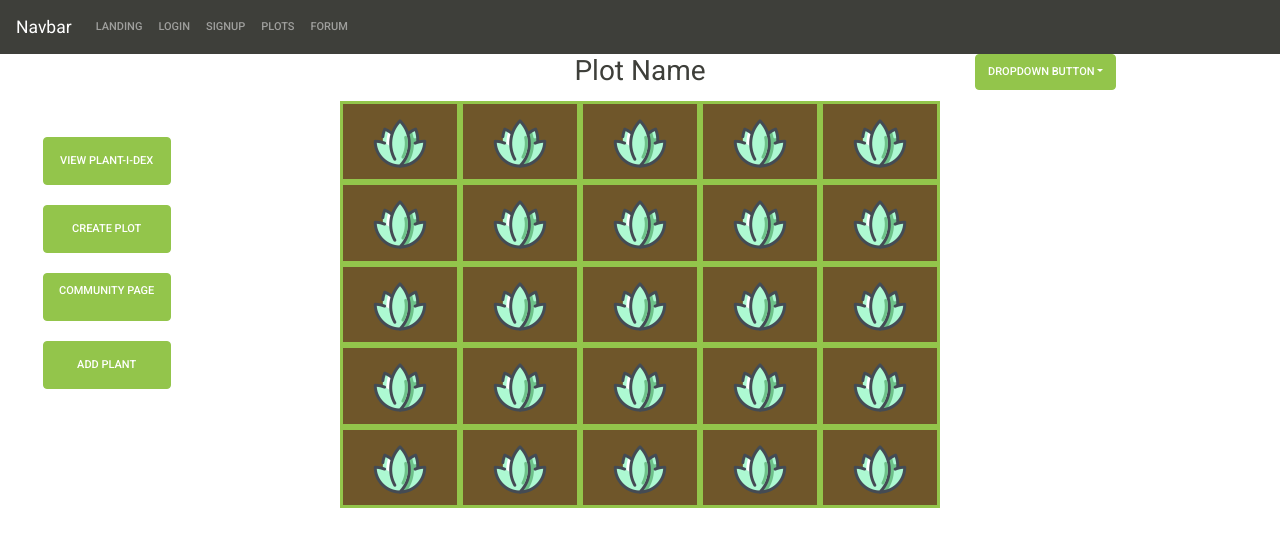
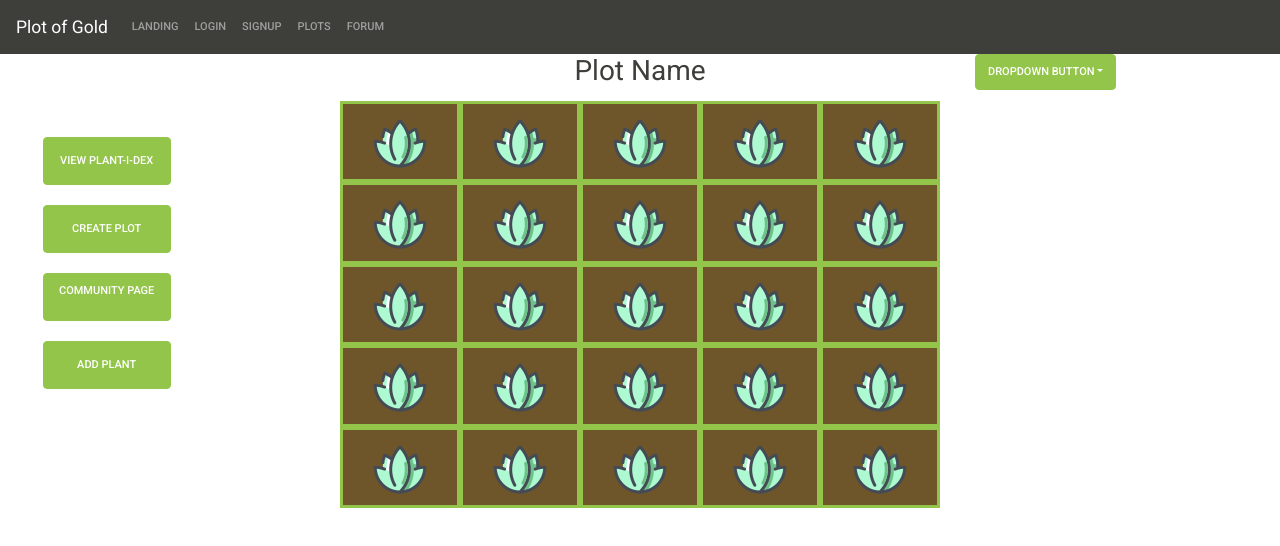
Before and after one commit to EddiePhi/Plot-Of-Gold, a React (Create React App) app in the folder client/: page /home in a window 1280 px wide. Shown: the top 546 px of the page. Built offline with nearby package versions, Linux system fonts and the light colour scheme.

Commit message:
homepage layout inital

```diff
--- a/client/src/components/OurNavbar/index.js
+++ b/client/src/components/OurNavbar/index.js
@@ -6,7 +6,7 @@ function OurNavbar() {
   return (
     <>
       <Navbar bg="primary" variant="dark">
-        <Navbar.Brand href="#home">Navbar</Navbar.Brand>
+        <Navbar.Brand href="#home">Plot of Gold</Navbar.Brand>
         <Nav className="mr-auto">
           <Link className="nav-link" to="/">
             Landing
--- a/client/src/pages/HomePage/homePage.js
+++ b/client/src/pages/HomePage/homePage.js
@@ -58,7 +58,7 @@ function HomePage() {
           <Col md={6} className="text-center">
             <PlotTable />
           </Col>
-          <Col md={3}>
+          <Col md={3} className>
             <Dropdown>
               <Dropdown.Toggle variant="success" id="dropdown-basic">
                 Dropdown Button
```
□ □ □ □ □
» ABOUT THIS TASK:
Could you repeat the data exactly, omitting its pictures?

» RESPONSE AREA:
Before and after one commit to EddiePhi/Plot-Of-Gold, a React (Create React App) app in the folder client/: page /home in a window 1280 px wide. Shown: the top 546 px of the page. Built offline with nearby package versions, Linux system fonts and the light colour scheme.

Commit message:
homepage layout inital

```diff
--- a/client/src/components/OurNavbar/index.js
+++ b/client/src/components/OurNavbar/index.js
@@ -6,7 +6,7 @@ function OurNavbar() {
   return (
     <>
       <Navbar bg="primary" variant="dark">
-        <Navbar.Brand href="#home">Navbar</Navbar.Brand>
+        <Navbar.Brand href="#home">Plot of Gold</Navbar.Brand>
         <Nav className="mr-auto">
           <Link className="nav-link" to="/">
             Landing
--- a/client/src/pages/HomePage/homePage.js
+++ b/client/src/pages/HomePage/homePage.js
@@ -58,7 +58,7 @@ function HomePage() {
           <Col md={6} className="text-center">
             <PlotTable />
           </Col>
-          <Col md={3}>
+          <Col md={3} className>
             <Dropdown>
               <Dropdown.Toggle variant="success" id="dropdown-basic">
                 Dropdown Button
```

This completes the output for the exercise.